    Leigh Okraski u talkin bout me? nope, no healthcare, presently…. but my current city says they'll give me free or near free healthcare on the condition that I get pregnant… WTF??? I'd rather finish grad school and try to get myself healthcare legitamately through working than have a family for that reason….

    …or at least, shouldn't they give healthcare to students, especially those who perform well, instead if just to baby factories? ok thats what I'm pissed off about for the day, I'm done… ‎Leigh Okraski you are absolutely right! It isn't the working that drains you, it's the attitude, it's believing that your work (whatever it may be) has a purpose. Billions are spent annually on leisure and entertainment, but people are more stressed out than ever. Work that you believe in, where you have an impact — that will energize you! ~ Kate

  5. I didn't quite understand where Scott (above) was coming from with his comment. My point was empower yourself and find a way to see your purpose no matter what work you are doing. And for the record, I don't have free healthcare!

  6. […] work hard, and am completely absorbed when I’m working. But I also play hard, and try to stay unplugged […]

  7. ang says:

    I disagree. Sometimes it IS the work that drains you…even if it is meaningful work that is changing the world

  8. […] morning before his father leaves for work my two year old, Cayce, builds a fort in a nook he has found between the living room sofa and the […]

  9. […] always skeptical, but I have to tell you, we got through an entire conversation without arguing or trying to prove which of us had a rougher day. I was pleasantly […]

  10. […] you are really not happy at work, maybe it’s time to shake things up a bit. Work you love should energize you, not make you want to go Kung Fu office supply warrior (although I think if all of us elephants […]

  11. emeliasf says:

    Ya bitch! Right on! (I'm saying that in the most empowering girl power way possible). Invigorating, truth telling, well written and you told me what to do and now I want to do it! You rule Kate! This is the first ever ele post that I will forward.

  12. Thanks back at you! And yeah bitch (I took it in the most empowering girl power way possible for sure!). When are we going to have some more Emelia writings?!

  13. Mariucc says:

    OR – How about the Italians point of view (from Eat, Pray, Love). I love this! (except for the man sleeping with someone else's wife part…lol)
    Luca Spaghetti: "Americans. You work too hard, you get burned out. You come home and spend the whole weekend in your pajamas in front of the T.V."
    Liz: "That's not far off, actually."
    Luca Spaghetti: "But you don't know pleasure. You have to be told you've earned it. You see a commercial that says: 'It's Miller Time!' And you say, That's right, now I'm going to buy a six pack. And then drink the whole thing and wake up the next morning and you feel terrible. But an Italian doesn't need to be told. He walks by a sign that says: You deserve a break today. And he says, Yes, I know. That's why I'm planning on taking a break at noon to go over to your house and sleep…with your wife!"

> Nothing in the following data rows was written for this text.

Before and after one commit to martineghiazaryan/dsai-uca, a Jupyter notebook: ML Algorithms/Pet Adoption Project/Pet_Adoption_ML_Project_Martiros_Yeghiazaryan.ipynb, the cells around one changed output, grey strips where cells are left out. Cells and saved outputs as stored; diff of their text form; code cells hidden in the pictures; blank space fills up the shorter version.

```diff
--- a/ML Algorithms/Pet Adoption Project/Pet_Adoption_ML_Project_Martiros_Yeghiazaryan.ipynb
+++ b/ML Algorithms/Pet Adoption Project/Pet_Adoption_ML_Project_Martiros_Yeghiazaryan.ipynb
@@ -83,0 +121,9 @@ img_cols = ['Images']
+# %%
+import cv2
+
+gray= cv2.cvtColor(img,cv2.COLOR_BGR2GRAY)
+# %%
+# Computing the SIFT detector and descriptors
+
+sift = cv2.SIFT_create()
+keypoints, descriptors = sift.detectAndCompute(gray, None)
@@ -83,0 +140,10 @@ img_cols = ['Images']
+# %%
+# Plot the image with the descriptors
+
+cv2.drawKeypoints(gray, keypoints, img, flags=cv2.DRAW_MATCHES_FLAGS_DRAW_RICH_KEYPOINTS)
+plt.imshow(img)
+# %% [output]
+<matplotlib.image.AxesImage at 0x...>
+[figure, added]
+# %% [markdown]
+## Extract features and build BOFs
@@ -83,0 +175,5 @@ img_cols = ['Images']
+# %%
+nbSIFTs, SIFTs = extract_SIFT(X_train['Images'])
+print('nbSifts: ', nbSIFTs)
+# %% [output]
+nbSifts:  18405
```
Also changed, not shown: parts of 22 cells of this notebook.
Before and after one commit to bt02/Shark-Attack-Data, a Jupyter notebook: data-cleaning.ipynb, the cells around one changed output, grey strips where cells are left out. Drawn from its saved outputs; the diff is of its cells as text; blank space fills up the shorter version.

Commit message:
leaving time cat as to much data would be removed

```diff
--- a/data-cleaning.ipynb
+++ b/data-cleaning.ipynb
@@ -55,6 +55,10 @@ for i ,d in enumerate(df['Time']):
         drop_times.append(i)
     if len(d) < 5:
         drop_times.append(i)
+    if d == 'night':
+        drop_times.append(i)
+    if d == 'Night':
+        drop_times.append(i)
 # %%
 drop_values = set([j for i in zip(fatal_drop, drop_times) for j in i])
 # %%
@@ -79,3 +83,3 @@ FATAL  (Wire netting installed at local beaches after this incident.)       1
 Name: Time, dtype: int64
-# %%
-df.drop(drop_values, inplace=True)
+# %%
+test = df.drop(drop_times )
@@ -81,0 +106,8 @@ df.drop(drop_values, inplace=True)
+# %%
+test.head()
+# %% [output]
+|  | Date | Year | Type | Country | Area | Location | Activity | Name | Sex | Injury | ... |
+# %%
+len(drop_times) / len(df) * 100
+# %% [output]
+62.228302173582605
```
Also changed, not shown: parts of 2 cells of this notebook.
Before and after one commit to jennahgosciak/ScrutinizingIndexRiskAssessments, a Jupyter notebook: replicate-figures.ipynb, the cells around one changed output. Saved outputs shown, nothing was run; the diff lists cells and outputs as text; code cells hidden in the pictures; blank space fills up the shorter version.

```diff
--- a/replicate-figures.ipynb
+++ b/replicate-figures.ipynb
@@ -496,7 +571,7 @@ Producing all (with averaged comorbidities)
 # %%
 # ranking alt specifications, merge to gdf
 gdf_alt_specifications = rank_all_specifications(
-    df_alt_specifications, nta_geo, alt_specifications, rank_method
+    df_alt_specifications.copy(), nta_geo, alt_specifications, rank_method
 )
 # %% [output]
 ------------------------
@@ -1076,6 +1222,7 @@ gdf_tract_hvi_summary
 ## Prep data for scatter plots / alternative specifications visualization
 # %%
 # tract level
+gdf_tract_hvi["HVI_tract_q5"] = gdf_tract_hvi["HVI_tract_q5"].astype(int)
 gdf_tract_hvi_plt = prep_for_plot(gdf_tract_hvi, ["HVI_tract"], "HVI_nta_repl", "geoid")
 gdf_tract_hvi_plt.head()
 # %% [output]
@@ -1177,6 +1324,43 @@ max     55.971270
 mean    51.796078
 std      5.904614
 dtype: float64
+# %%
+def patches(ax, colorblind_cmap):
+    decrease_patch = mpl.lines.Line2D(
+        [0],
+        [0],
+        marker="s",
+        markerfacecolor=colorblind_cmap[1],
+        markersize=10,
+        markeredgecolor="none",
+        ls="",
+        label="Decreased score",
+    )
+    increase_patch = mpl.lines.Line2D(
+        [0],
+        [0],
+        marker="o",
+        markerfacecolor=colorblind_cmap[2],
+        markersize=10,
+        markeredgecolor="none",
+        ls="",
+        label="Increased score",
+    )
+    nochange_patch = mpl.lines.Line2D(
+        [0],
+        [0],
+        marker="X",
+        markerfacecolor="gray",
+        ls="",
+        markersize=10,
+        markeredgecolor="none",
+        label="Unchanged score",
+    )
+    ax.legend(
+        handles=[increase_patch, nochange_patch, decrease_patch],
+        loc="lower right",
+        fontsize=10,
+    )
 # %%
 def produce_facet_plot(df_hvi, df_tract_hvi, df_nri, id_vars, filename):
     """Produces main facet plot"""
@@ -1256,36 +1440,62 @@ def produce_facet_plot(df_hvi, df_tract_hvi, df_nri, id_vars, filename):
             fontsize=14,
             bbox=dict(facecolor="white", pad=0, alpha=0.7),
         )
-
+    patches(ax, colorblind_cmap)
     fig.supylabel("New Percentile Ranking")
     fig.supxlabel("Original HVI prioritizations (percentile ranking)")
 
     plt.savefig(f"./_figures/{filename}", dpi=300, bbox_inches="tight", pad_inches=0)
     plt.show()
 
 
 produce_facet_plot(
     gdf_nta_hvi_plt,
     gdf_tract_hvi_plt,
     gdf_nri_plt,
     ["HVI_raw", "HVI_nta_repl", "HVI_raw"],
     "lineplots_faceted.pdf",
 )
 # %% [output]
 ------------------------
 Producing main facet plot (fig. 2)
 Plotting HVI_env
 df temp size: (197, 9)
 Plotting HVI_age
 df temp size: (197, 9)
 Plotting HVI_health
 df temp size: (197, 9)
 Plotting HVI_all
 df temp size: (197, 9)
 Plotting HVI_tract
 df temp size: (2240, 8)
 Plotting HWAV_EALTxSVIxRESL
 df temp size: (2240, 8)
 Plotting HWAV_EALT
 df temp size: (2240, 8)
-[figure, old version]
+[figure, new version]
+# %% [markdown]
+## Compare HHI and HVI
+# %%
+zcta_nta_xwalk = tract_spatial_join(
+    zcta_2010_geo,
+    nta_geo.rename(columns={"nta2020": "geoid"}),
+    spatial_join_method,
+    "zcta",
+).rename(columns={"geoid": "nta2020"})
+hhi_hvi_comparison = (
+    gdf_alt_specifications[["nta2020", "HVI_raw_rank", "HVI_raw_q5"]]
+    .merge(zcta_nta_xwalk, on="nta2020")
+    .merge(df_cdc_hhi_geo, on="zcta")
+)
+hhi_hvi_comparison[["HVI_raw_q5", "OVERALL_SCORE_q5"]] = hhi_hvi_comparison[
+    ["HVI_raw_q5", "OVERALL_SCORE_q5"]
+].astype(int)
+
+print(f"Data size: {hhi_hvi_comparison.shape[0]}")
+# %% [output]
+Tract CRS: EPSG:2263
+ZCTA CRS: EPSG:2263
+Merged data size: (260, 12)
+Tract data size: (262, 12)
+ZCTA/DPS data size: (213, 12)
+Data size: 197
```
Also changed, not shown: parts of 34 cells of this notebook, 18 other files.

    Giovanni: "We call it "dolce far niente", the sweetness of doing nothing."

  14. Mariucc says:

    I do think the sleeping with wife part was a joke, just in case someone takes offense to that. But it is totally true of Italians (and other cultures I'm sure) that they really do know how to enjoy the little pleasures of life more than Americans. I feel we Americans are always rushing around, producing and achieving, or trying to produce and achieve. I really felt a difference when I went to Italy. I remember seeing some people on a boat, just lying there, floating around, relaxing; no loud music, no beer and getting drunk, just the sheer pleasure of soaking up the sun, gazing at the water, laughing together, etc. etc. Of course some of us can do this, but generally many in our culture just do not know how. I also think what is appropriate as far as how much we do or get done in any given day is totally individual. Some people may be more naturally driven to engage in lot of activity – they really may need this to feed their spirits. Others (like me lol) really need to read, take long periods of time to reflect on myself and life, socialize with friends and family, dance and play often to feed my soul.